MedStar Washington Hospital Center has opened a state-of-the-art Biocontainment Unit (BCU) that will be used primarily for monitoring and flexed for respiratory isolation and will be more flexible to care for patients with highly contagious diseases – including quarantine diseases such as cholera, diphtheria, infectious tuberculosis, plague, smallpox , yellow fever, viral hemorrhagic fevers (such as Marburg, Ebola, Crimean and Congo), and acute respiratory syndromes.
The new 15-bed unit took seven years to develop and build. In 2014, there was a growing national concern about it Ebola virus disease (EVD). To prepare for our community’s needs, our plans included converting a large portion of the emergency department (ED) into a temporary biocontainment unit, which is a very daunting task, said Shane Kapler, MD, medical director of the newly designated biocontainment unit at MedStar Washington Hospital Center. “We knew we needed to find a new way to provide the resources needed to care for these patients with special pathogens. And this is this new unit.”
Located physically adjacent to the hospital’s emergency department, the 6,800 square foot space contains 10 respiratory isolation beds and two specially designated biocontainment rooms, with a waiting room in between. The waiting room is where team members remove required personal protective equipment (PPE) that they have used to provide patient care for a specific rotation period. The team and patients are monitored continuously by a guard outside the room watching through the glass and a safety officer on a live camera feed. Negative air pressure ensures that infectious particles do not spread into the hallway or other parts of the hospital, preventing the spread of infection.
Construction of the biocontainment unit was supported by grants from the federal and state governments with comprehensive funds supported by MedStar Health. In October 2022, the U.S. Department of Health and Human Services (ASPR) Administration of Strategic Preparedness and Response (ASPR) awarded Washington Medstar Hospital Center a $3 million grant to serve as a dedicated regional Emerging Special Pathogen Treatment (RESPTC) center. It was one of three sites selected to expand beyond RESPTC’s existing 10 sites across the country.
“This $3 million ASPR grant provides funding to expand the volume and type of equipment we need to care for more patients and supports our partnership with 12 regional centers for the treatment of specific pathogens,” said Craig Deatley, director of the Emergency Department. Preparedness and Interim Program Director who will manage BCU and award funds at MedStar Washington Hospital Center. “We have become a referral center for FEMA Region 3, which includes Washington, D.C., Delaware, Maryland, Pennsylvania, Virginia, and West Virginia, and we are partnering with Children’s National Hospital and Johns Hopkins to cover both pediatric and adult patients.”
When not in use for biocontainment or respiratory isolation, the unit can be configured to monitor up to 15 patients who require longer periods of care than the ED can provide but who are not sick enough to warrant inpatient admission. The place also has two private pathogen rooms where operations or labor and delivery procedures can be performed.

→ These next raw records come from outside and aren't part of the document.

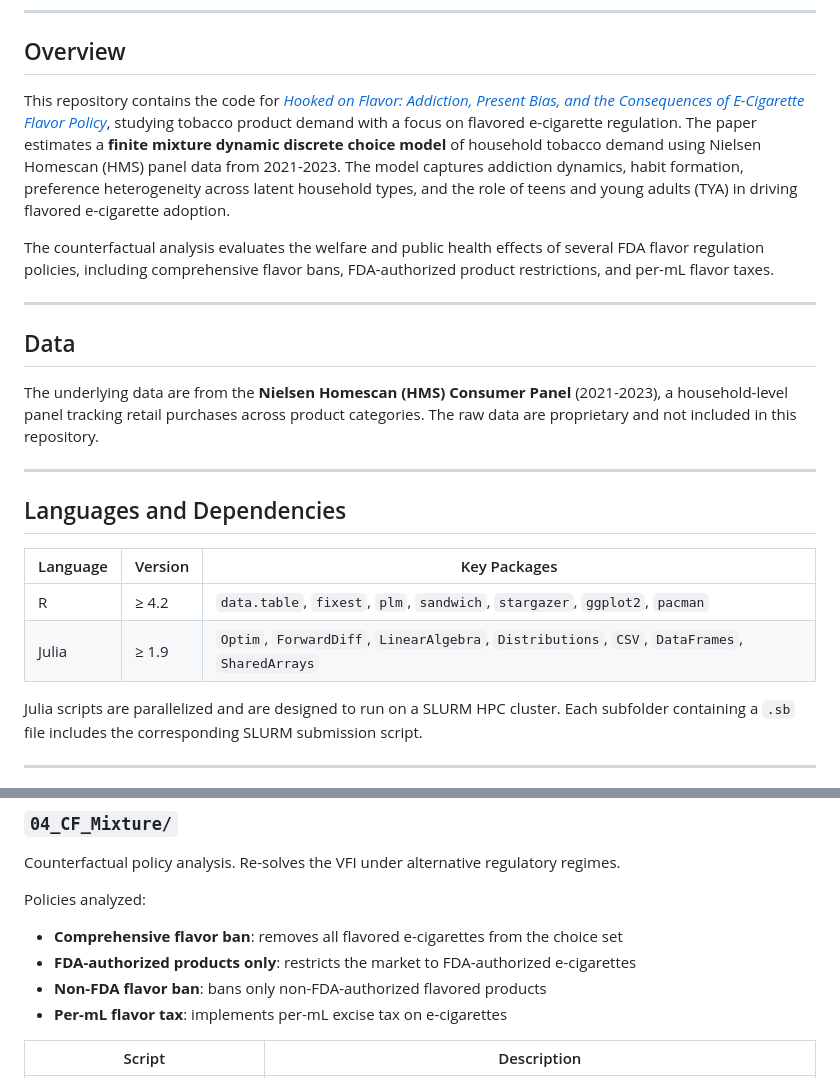
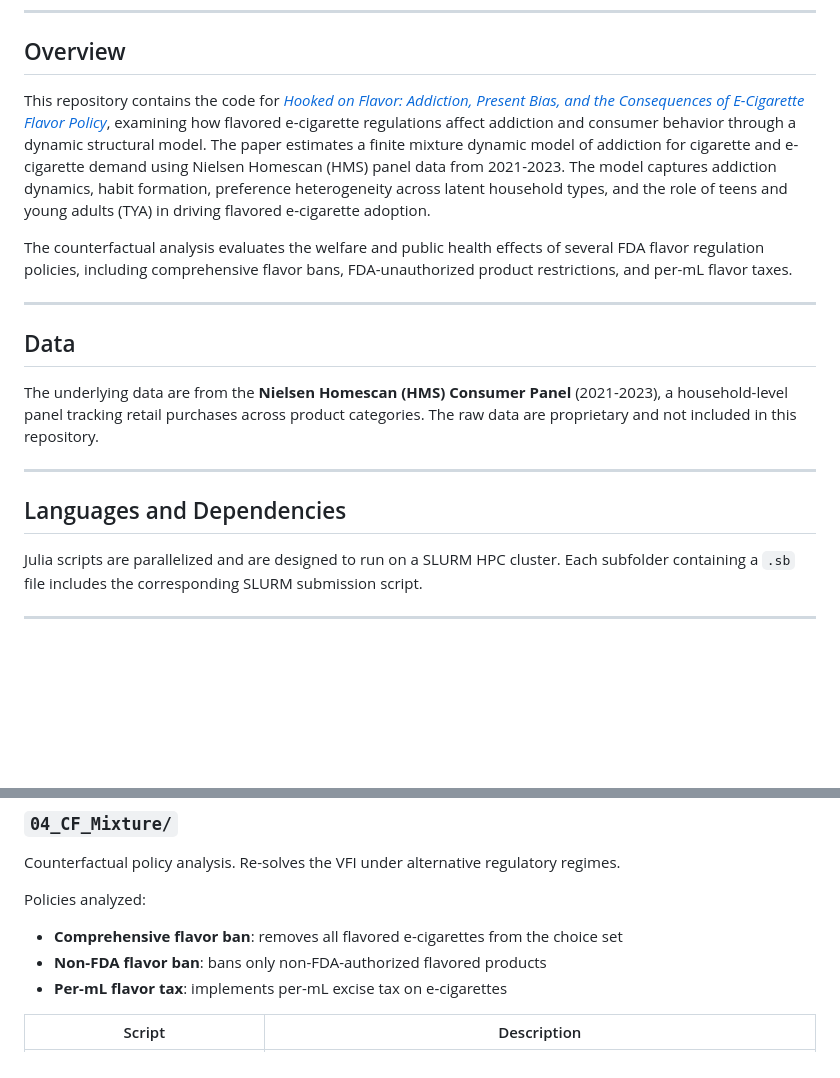
Before and after one commit to willbrasic/Hooked_on_Flavor, a Markdown page: README.md, 2 parts joined by grey strips. Rendered like a GitHub page; blank space fills up the shorter version.

```diff
--- a/README.md
+++ b/README.md
@@ -8,9 +8,9 @@ wbrasic@arizona.edu
 
 ## Overview
 
-This repository contains the code for [*Hooked on Flavor: Addiction, Present Bias, and the Consequences of E-Cigarette Flavor Policy*](https://williambrasic.com/Research/JMP_20260611.pdf), studying tobacco product demand with a focus on flavored e-cigarette regulation. The paper estimates a **finite mixture dynamic discrete choice model** of household tobacco demand using Nielsen Homescan (HMS) panel data from 2021-2023. The model captures addiction dynamics, habit formation, preference heterogeneity across latent household types, and the role of teens and young adults (TYA) in driving flavored e-cigarette adoption.
+This repository contains the code for [*Hooked on Flavor: Addiction, Present Bias, and the Consequences of E-Cigarette Flavor Policy*](https://williambrasic.com/Research/JMP_20260611.pdf), examining how flavored e-cigarette regulations affect addiction and consumer behavior through a dynamic structural model. The paper estimates a finite mixture dynamic model of addiction for cigarette and e-cigarette demand using Nielsen Homescan (HMS) panel data from 2021-2023. The model captures addiction dynamics, habit formation, preference heterogeneity across latent household types, and the role of teens and young adults (TYA) in driving flavored e-cigarette adoption.
 
-The counterfactual analysis evaluates the welfare and public health effects of several FDA flavor regulation policies, including comprehensive flavor bans, FDA-authorized product restrictions, and per-mL flavor taxes.
+The counterfactual analysis evaluates the welfare and public health effects of several FDA flavor regulation policies, including comprehensive flavor bans, FDA-unauthorized product restrictions, and per-mL flavor taxes.
 
 ---
 
@@ -21,11 +21,6 @@ The underlying data are from the **Nielsen Homescan (HMS) Consumer Panel** (2021
 ---
 
 ## Languages and Dependencies
-
-| Language | Version | Key Packages |
-|----------|---------|--------------|
-| R | ≥ 4.2 | `data.table`, `fixest`, `plm`, `sandwich`, `stargazer`, `ggplot2`, `pacman` |
-| Julia | ≥ 1.9 | `Optim`, `ForwardDiff`, `LinearAlgebra`, `Distributions`, `CSV`, `DataFrames`, `SharedArrays` |
 
 Julia scripts are parallelized and are designed to run on a SLURM HPC cluster. Each subfolder containing a `.sb` file includes the corresponding SLURM submission script.
 
@@ -203,7 +176,6 @@ Counterfactual policy analysis. Re-solves the VFI under alternative regulatory r
 Policies analyzed:
 
 - **Comprehensive flavor ban**: removes all flavored e-cigarettes from the choice set
-- **FDA-authorized products only**: restricts the market to FDA-authorized e-cigarettes
 - **Non-FDA flavor ban**: bans only non-FDA-authorized flavored products
 - **Per-mL flavor tax**: implements per-mL excise tax on e-cigarettes
 
```
Also changed, not shown: other parts of README.md (+2 -24 lines).
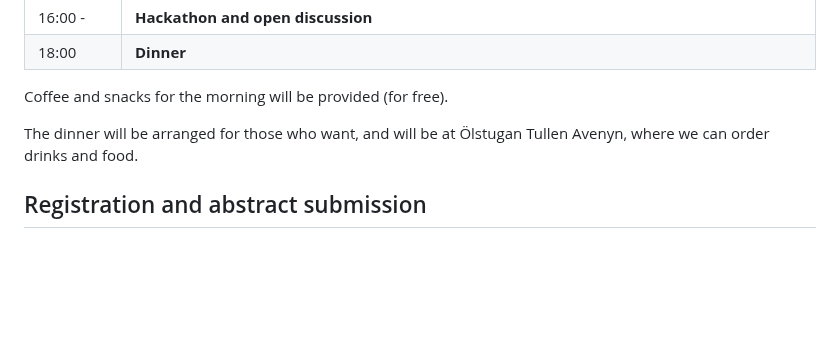
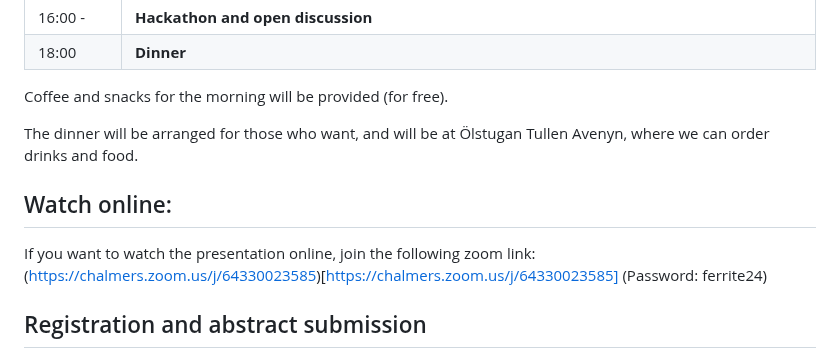
Before and after one commit to Ferrite-FEM/FerriteCon, a Markdown page: 2024/index.md, the part around the change. Drawn GitHub-style; blank space fills up the shorter version.

Commit message:
add zoom link

```diff
--- a/2024/index.md
+++ b/2024/index.md
@@ -110,6 +110,10 @@ Coffee and snacks for the morning will be provided (for free).
 
 The dinner will be arranged for those who want, and will be at Ölstugan Tullen Avenyn, where we can order drinks and food.
 
+## Watch online:
+If you want to watch the presentation online, join the following zoom link:
+(https://chalmers.zoom.us/j/64330023585)[https://chalmers.zoom.us/j/64330023585] (Password: ferrite24)
+
 ## Registration and abstract submission
 
 The conference and meetup is free of charge, but registration is necessary. To register as a speaker,
```
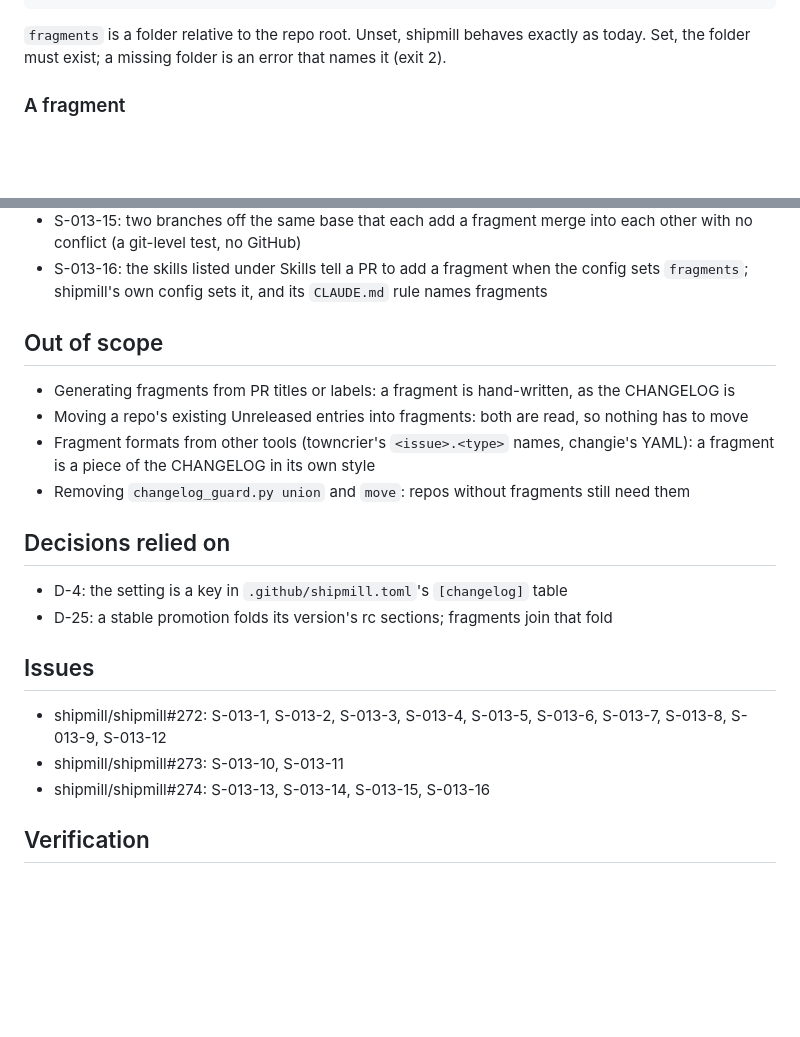
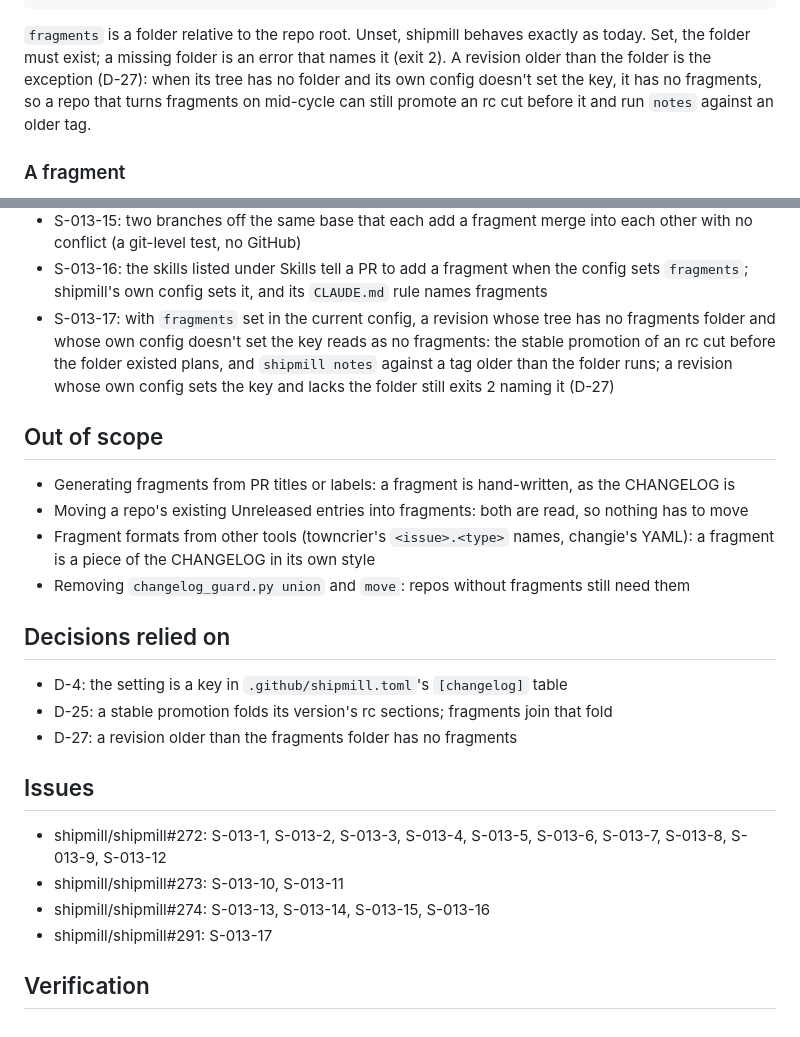
Before and after one commit to romamo/release-lanes, a Markdown page: docs/specs/013-changelog-fragments.md, 2 parts joined by grey strips. GitHub-like rendering; blank space fills up the shorter version.

```diff
--- a/docs/specs/013-changelog-fragments.md
+++ b/docs/specs/013-changelog-fragments.md
@@ -34,6 +34,9 @@ fragments = "changelog.d"
 
 `fragments` is a folder relative to the repo root. Unset, shipmill behaves exactly as
 today. Set, the folder must exist; a missing folder is an error that names it (exit 2).
+A revision older than the folder is the exception (D-27): when its tree has no folder and
+its own config doesn't set the key, it has no fragments, so a repo that turns fragments
+on mid-cycle can still promote an rc cut before it and run `notes` against an older tag.
 
 ### A fragment
 
@@ -167,6 +170,11 @@ fragment instead.
   with no conflict (a git-level test, no GitHub)
 - S-013-16: the skills listed under Skills tell a PR to add a fragment when the config sets
   `fragments`; shipmill's own config sets it, and its `CLAUDE.md` rule names fragments
+- S-013-17: with `fragments` set in the current config, a revision whose tree has no
+  fragments folder and whose own config doesn't set the key reads as no fragments: the
+  stable promotion of an rc cut before the folder existed plans, and `shipmill notes`
+  against a tag older than the folder runs; a revision whose own config sets the key and
+  lacks the folder still exits 2 naming it (D-27)
 
 ## Out of scope
 
@@ -182,11 +190,13 @@ fragment instead.
 
 - D-4: the setting is a key in `.github/shipmill.toml`'s `[changelog]` table
 - D-25: a stable promotion folds its version's rc sections; fragments join that fold
+- D-27: a revision older than the fragments folder has no fragments
 
 ## Issues
 
 - shipmill/shipmill#272: S-013-1, S-013-2, S-013-3, S-013-4, S-013-5, S-013-6, S-013-7, S-013-8, S-013-9, S-013-12
 - shipmill/shipmill#273: S-013-10, S-013-11
 - shipmill/shipmill#274: S-013-13, S-013-14, S-013-15, S-013-16
+- shipmill/shipmill#291: S-013-17
 
 ## Verification
```
Also changed, not shown: CHANGELOG.md (+6 -0 lines), docs/decisions.md (+8 -0 lines).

MedStar Health’s significant investment in the unit underscores the system’s commitment to improving and providing safe care for patients with pathogens, and is an invaluable addition to MedStar Washington Hospital Center’s portfolio of existing services such as cardiology, cancer, trauma and burns.
This really puts us at the forefront of health organizations in the United States, and our biocontainment unit is another differentiator that allows us to serve our community and expand our regional and national preparedness. “
Shane Kapler, MD, medical director, Biocontainment Unit, MedStar Washington Hospital Center
MedStar Washington Hospital Center is part of the National Training and Education Center for Special Emerging Pathogens, or NETEC, where a consortium of hospitals with expertise in treating specific pathogens shares lessons learned with goals of driving best practice, closing knowledge gaps, and developing innovative resources.